In the announcement, the Staff also reiterated that—in the situations described in prior Staff Legal Bulletins—it continues to find an analysis by the board of directors useful when a company seeks to exclude a proposal on grounds of either ordinary business (Rule 14a-8(i)(7)) or economic relevance (Rule 14a-8(i)(5)). The Staff also noted that parties continue to be able to seek formal, binding adjudication on the merits of Rule 14a-8 issues in...
|SEC Issues New Guidance for Proxy Advisors and Investment Advisers Engaged in the Proxy Voting Process |
On August 21, 2019, the Securities and Exchange Commission (the Commission) issued two releases (the Releases) regarding two elements of the proxy voting process that are influenced by proxy advisory firms: proxy voting advice issued by proxy advisors (available here) and proxy voting by investment advisers who use that proxy voting advice (available here). The guidance, in the words of Commissioner Elad L. Roisman, “reiterate[s] longstanding Commission rules and positions that remain applicable and very relevant in today's marketplace."
In the Releases, the Commission provided:

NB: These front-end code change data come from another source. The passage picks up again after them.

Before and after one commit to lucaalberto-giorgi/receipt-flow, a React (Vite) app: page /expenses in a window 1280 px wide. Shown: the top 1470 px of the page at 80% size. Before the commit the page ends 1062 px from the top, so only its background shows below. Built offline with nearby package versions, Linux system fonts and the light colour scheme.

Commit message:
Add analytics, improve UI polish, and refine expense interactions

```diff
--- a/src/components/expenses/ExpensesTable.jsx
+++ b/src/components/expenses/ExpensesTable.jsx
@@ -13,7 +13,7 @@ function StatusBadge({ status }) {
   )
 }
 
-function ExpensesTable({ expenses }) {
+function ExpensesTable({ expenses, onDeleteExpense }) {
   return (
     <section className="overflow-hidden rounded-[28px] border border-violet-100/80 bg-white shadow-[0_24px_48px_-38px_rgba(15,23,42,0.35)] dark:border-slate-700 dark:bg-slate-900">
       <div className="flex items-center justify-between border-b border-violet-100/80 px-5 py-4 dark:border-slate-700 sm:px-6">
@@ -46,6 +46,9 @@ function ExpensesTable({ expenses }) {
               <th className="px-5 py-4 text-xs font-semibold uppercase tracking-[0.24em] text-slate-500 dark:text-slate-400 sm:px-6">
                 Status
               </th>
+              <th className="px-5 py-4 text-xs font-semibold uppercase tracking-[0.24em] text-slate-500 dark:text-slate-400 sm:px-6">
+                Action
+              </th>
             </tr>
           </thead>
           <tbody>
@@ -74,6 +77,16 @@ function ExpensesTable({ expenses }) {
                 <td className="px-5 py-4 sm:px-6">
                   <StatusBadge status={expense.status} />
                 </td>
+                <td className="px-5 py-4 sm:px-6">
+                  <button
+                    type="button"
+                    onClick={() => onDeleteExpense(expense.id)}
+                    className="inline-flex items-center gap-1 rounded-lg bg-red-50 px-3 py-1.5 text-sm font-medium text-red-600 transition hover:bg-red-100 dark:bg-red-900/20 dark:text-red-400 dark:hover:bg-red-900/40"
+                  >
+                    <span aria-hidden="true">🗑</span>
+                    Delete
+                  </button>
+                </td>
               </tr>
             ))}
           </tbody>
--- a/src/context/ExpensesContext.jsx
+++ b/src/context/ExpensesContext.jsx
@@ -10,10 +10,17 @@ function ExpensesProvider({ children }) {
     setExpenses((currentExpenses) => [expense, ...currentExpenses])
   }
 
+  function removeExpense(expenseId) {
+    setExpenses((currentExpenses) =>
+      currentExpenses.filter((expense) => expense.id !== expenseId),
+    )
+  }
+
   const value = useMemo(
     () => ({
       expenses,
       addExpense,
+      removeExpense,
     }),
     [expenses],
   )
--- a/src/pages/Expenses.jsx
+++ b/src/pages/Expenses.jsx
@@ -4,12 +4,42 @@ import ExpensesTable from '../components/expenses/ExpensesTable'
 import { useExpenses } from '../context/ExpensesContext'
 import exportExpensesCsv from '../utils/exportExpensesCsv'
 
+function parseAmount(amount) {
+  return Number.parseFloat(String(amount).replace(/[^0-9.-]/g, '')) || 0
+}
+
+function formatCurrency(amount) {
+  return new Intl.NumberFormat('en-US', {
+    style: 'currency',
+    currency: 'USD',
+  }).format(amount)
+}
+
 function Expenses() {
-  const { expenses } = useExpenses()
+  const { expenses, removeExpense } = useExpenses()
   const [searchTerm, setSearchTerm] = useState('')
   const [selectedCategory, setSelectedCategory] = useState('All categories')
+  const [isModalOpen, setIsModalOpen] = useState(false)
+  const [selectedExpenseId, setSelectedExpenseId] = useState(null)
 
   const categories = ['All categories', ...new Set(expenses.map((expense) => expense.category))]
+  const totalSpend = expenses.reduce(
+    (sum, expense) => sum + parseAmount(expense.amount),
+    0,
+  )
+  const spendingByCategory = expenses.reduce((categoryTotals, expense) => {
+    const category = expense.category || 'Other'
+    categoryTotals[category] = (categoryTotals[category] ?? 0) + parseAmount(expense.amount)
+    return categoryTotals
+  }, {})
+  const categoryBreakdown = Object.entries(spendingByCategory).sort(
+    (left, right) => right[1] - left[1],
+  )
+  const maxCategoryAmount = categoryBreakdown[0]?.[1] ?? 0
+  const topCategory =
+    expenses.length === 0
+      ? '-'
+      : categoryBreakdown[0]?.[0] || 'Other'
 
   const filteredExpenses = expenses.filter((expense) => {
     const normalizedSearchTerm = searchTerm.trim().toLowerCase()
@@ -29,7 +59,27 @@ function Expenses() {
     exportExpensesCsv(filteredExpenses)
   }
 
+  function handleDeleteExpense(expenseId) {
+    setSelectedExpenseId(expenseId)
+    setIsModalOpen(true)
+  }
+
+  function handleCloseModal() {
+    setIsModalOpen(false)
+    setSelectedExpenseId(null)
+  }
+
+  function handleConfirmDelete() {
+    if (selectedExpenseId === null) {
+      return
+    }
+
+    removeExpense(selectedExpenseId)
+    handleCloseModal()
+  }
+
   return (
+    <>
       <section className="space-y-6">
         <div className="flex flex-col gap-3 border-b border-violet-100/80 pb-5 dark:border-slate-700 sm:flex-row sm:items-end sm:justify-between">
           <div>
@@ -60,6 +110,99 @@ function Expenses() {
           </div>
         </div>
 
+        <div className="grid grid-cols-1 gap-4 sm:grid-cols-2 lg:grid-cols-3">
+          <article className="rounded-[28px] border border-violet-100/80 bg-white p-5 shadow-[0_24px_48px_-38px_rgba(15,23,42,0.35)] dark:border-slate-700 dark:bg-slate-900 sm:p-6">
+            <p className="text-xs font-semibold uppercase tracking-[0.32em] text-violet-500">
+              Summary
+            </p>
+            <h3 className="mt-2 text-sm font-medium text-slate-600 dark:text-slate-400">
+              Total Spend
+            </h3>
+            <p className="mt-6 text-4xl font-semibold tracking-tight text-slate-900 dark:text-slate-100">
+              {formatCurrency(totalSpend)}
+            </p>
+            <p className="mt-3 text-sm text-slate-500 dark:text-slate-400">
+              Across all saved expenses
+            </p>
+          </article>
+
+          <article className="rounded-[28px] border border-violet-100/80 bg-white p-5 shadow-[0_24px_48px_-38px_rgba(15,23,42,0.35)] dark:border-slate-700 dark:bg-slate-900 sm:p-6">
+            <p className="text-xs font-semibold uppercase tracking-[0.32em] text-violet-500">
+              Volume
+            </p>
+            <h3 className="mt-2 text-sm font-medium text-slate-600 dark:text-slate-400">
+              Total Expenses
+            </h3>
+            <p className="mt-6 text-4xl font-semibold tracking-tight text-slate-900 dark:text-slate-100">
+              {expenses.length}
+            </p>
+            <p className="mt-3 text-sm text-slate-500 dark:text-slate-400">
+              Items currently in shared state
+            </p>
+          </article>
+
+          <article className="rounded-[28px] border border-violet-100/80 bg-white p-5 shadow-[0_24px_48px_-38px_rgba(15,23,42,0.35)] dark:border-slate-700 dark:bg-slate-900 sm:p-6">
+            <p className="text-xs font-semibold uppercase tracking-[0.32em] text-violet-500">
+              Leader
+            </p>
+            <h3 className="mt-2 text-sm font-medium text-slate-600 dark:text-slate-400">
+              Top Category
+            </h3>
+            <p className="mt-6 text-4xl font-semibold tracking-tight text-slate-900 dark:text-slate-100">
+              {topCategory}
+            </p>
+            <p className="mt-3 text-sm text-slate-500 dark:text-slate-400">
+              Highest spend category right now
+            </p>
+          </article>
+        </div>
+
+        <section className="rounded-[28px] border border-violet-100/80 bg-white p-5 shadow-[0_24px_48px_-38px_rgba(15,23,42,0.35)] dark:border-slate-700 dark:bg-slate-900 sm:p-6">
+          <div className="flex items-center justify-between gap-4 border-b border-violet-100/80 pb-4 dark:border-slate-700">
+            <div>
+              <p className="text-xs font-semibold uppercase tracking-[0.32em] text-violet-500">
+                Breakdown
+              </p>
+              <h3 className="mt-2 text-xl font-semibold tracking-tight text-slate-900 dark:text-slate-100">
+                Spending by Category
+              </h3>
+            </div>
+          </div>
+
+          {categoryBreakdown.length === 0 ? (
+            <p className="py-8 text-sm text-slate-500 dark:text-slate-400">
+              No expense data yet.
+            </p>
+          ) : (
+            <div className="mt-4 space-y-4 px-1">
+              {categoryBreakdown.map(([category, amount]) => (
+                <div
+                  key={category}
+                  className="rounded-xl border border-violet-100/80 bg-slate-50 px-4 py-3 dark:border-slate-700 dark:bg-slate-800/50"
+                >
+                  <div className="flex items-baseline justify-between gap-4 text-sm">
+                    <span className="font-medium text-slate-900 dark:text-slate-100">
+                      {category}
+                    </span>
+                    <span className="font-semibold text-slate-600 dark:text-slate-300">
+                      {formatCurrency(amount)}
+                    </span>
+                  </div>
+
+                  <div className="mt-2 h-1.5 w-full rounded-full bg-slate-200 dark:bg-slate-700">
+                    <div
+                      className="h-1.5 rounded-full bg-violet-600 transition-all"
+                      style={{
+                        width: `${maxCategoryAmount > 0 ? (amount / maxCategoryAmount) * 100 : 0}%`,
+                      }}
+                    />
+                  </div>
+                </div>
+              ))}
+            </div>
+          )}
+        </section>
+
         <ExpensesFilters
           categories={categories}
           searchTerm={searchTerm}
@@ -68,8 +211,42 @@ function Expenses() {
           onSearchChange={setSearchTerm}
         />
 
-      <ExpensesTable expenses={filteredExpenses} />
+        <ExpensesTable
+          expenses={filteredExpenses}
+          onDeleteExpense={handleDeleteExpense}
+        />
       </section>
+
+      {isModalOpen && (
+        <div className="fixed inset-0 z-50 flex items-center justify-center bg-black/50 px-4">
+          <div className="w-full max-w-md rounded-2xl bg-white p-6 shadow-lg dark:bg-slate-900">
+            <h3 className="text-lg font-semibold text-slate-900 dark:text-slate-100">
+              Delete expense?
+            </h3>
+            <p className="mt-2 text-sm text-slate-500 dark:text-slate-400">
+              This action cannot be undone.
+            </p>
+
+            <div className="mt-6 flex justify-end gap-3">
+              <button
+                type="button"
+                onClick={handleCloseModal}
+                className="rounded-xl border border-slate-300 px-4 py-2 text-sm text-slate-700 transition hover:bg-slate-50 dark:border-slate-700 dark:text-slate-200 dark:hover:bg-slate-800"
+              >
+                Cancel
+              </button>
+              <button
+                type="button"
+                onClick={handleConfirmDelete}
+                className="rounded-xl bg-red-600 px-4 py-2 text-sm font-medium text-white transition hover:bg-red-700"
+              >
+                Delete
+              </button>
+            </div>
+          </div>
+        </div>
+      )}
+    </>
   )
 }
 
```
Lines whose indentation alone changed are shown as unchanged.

- a Commission interpretation that the provision of proxy voting advice by proxy advisory firms generally constitutes a “solicitation" under federal proxy rules and new Commission guidance about the availability of exemptions from the federal proxy rules and the applicability of the proxy anti-fraud rule to proxy voting advice; and
- new Commission guidance intended to facilitate investment advisers' compliance with the fiduciary duties owed to each client in connection with the exercise of investment advisers' proxy voting responsibilities, including in connection with their use of proxy advisory firms.
Notably, the Releases are not subject to notice and comment and will instead become effective upon publication in the Federal Register.We discuss the Releases in greater detail in our client alert (available here).
Thanks to associate Geoffrey Walter in Washington, D.C. for his assistance in preparing this summary and the related client update.
|Desktop Calendar of SEC Deadlines for 2020 Now Available|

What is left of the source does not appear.